To present an identification and discussion of the impact of the hospital environment on interaction among people with cancer.
In recent years, researchers have focused on identifying and describing features of the hospital environment that promote healing, recovery and well-being. It has been discovered that architectural features affect hospitalized patients both positively and negatively. But the research has failed to include fellow patients as part of the hospital environment.
A qualitative approach influenced by ethnography.
Participant observation and individual qualitative interviews were used to collect data. From a total of 85 observed people with cancer 10 men and 10 women were interviewed. Data were collected over 6 months in 2010-2011 and analysed using inductive thematic analysis.
Patients had ambiguous views regarding their fellow patients and the hospital environment. The hospital environment imposed conditions that caused stress factors such as the loss of personal privacy and control, but it also offered the possibility of good company and support from fellow patients. Refuge from fellow patients was hard to achieve and the fact that personal conversations might be overheard by fellow patients caused patients to withhold important information from healthcare professionals. Nevertheless, patients accepted the hospital environment uncritically, with resignation or with silent rebellion. Despite the challenges, 18 of 20 patients preferred multiple-bed rooms with the company of fellow patients.
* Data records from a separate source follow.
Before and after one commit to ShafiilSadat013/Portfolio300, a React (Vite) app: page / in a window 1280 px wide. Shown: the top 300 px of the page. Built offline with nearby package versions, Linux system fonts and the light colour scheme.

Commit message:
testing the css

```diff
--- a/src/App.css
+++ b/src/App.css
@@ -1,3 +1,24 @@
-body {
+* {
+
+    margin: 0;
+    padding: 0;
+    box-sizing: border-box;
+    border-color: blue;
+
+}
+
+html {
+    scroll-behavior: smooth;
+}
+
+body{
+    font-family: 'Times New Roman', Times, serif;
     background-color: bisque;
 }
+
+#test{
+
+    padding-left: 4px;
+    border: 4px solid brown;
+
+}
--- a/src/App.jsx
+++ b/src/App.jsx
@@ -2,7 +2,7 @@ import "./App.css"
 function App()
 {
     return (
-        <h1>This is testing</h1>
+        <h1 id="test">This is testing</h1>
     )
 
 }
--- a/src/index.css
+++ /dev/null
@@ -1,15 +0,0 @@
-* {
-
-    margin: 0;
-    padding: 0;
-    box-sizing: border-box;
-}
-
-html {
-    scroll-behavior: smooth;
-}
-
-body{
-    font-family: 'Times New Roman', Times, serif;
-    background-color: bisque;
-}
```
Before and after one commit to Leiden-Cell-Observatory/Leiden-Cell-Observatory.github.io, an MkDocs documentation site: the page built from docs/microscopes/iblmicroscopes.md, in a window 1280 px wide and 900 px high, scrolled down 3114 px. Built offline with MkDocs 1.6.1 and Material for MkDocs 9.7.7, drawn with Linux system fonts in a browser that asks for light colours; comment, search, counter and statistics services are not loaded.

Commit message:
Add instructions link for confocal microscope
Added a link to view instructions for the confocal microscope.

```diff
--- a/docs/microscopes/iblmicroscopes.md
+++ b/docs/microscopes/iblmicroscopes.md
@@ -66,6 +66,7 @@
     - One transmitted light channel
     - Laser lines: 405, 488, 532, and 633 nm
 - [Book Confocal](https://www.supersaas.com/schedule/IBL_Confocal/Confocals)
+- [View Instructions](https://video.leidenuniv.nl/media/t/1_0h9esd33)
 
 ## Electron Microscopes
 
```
The influence of the hospital environment on hospitalized people with cancer and their interpersonal interaction needs to be acknowledged by healthcare professionals. In addition, evidence-based hospital design must include research into patient preferences and arguments. Further investigation is needed.